Directions: The word "structure" occurs in some lines of the data. Return each such line.

*** Study material ***

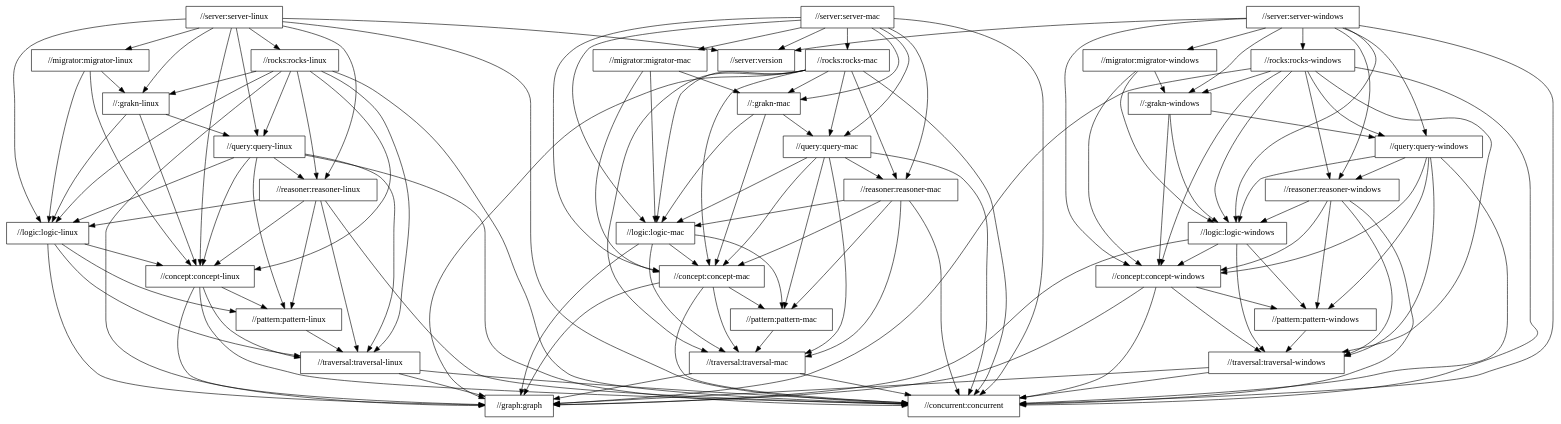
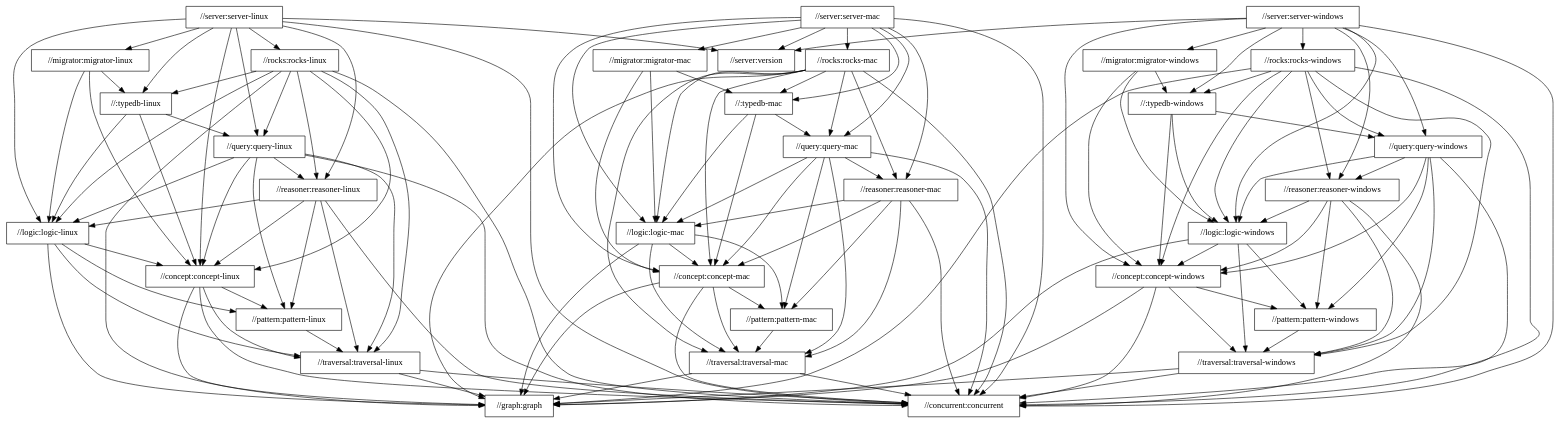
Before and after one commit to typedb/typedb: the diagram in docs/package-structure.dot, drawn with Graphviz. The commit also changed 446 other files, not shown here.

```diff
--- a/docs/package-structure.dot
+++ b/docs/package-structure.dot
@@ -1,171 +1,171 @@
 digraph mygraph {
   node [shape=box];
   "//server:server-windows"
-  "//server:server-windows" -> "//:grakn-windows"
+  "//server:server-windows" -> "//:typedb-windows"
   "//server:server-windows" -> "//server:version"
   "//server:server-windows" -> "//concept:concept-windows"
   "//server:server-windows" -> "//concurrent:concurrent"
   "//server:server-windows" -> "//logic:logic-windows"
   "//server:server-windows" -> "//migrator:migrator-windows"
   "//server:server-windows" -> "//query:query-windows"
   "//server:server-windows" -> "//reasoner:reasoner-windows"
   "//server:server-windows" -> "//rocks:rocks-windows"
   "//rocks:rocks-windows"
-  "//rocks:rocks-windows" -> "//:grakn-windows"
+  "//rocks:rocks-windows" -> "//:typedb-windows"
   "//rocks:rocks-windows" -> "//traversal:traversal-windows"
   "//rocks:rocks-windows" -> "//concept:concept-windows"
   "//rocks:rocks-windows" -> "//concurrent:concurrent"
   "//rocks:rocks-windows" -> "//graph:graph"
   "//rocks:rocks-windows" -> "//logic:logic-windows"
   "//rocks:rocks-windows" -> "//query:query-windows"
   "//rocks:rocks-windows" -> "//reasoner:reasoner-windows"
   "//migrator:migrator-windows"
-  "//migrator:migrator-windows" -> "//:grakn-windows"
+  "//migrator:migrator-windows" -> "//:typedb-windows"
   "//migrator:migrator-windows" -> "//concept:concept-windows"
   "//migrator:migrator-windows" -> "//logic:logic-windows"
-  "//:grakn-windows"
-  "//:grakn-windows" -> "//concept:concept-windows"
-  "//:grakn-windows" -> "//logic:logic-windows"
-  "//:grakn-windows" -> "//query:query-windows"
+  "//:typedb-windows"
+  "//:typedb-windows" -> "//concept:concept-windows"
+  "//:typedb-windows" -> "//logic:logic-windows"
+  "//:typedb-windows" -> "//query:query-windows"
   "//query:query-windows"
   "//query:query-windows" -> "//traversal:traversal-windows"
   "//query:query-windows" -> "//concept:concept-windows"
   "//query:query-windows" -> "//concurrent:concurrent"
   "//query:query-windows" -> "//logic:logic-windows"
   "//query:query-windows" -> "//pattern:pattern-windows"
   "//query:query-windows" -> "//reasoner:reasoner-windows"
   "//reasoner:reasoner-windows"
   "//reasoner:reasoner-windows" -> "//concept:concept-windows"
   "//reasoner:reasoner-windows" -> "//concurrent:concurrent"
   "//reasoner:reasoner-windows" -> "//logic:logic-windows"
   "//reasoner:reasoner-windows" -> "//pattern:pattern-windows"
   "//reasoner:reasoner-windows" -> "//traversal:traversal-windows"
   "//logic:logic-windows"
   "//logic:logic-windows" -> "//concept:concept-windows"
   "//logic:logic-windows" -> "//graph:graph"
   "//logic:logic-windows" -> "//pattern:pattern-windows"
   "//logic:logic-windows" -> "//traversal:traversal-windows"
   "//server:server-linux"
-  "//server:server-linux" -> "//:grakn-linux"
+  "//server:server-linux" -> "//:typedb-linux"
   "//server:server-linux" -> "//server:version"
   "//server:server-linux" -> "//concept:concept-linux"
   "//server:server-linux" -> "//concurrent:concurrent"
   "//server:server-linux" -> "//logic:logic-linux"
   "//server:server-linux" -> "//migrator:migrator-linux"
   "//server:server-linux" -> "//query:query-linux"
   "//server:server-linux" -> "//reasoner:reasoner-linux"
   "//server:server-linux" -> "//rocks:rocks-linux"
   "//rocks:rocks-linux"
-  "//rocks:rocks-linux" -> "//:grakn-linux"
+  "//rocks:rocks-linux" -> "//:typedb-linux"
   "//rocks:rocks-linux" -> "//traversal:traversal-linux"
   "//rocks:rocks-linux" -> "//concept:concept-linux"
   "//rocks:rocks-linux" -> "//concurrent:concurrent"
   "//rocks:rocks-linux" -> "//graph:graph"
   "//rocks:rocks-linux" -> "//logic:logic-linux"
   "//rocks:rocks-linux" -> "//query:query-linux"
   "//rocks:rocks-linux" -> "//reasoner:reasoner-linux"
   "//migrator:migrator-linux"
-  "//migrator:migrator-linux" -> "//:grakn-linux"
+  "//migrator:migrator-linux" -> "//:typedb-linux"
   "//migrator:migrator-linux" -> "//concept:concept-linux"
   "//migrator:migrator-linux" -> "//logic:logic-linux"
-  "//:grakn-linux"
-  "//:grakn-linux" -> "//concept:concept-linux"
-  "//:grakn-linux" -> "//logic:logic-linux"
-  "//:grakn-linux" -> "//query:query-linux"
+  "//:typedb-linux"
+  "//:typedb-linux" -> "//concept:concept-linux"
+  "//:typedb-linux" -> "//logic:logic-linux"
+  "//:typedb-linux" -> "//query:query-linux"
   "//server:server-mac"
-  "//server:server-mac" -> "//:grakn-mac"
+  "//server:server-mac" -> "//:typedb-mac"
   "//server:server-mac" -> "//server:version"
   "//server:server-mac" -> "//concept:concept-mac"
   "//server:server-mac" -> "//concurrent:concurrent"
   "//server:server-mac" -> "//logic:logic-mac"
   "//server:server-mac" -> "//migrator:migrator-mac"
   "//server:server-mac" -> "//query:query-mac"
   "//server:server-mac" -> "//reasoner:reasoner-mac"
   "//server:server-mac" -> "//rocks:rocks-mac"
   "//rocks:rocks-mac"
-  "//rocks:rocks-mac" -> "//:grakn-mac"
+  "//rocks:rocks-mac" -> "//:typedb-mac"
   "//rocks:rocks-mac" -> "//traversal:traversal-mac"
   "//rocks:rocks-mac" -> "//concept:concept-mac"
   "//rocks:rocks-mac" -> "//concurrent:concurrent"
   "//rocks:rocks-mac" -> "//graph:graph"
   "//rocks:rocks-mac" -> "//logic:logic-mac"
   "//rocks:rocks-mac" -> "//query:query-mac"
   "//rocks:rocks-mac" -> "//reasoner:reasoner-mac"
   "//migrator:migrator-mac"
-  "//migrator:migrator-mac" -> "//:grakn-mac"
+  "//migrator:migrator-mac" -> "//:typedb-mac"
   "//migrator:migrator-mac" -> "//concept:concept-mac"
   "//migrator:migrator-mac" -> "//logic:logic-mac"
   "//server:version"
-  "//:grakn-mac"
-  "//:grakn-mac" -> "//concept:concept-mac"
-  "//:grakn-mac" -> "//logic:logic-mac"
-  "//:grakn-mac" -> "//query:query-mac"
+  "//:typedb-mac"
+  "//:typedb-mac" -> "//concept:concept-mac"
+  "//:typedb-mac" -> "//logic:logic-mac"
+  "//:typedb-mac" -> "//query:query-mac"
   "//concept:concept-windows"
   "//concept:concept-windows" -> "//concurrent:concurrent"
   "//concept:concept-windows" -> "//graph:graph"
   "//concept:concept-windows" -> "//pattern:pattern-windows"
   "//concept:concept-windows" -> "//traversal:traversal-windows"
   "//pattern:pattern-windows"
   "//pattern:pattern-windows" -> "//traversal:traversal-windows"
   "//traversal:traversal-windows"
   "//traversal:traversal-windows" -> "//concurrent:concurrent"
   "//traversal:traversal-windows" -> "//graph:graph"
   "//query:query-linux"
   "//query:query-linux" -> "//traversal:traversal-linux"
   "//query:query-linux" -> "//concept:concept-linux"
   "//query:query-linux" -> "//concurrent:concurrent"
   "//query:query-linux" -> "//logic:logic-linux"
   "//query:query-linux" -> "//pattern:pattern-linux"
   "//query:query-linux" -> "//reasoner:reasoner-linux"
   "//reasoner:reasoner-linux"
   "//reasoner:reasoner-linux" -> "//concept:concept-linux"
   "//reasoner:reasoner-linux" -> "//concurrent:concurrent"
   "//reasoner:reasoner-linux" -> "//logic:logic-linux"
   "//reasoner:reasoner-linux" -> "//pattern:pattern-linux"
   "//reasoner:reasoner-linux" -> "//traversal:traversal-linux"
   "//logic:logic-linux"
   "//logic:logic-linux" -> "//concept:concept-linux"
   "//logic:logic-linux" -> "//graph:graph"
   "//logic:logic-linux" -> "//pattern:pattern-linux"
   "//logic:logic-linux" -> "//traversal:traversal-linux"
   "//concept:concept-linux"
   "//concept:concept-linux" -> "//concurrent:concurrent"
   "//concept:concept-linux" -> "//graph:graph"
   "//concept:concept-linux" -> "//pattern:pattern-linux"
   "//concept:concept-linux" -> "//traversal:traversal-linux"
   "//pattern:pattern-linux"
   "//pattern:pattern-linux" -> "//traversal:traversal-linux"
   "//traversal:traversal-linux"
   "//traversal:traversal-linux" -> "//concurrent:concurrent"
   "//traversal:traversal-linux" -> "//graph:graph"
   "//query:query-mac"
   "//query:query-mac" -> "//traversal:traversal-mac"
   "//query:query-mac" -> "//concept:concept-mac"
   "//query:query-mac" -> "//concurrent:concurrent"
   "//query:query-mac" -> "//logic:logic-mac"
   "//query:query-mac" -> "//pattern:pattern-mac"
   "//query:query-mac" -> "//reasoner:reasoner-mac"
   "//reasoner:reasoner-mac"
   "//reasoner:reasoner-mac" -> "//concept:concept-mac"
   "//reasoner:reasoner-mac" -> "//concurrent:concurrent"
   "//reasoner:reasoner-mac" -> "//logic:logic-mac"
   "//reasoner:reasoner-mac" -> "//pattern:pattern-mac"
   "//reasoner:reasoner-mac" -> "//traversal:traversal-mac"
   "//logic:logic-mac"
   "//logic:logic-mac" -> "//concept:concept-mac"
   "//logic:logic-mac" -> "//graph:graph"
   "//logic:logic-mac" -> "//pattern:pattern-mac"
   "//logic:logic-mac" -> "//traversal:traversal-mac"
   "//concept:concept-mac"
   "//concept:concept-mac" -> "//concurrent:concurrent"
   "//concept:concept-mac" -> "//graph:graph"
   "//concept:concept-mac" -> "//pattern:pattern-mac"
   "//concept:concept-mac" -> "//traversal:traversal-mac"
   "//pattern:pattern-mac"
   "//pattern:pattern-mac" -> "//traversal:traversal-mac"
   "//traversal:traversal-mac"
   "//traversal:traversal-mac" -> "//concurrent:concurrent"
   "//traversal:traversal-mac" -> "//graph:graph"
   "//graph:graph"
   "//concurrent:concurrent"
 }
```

*** End of Study material ***

Response area:
Before and after one commit to typedb/typedb: the diagram in docs/package-structure.dot, drawn with Graphviz. The commit also changed 446 other files, not shown here.
--- a/docs/package-structure.dot
+++ b/docs/package-structure.dot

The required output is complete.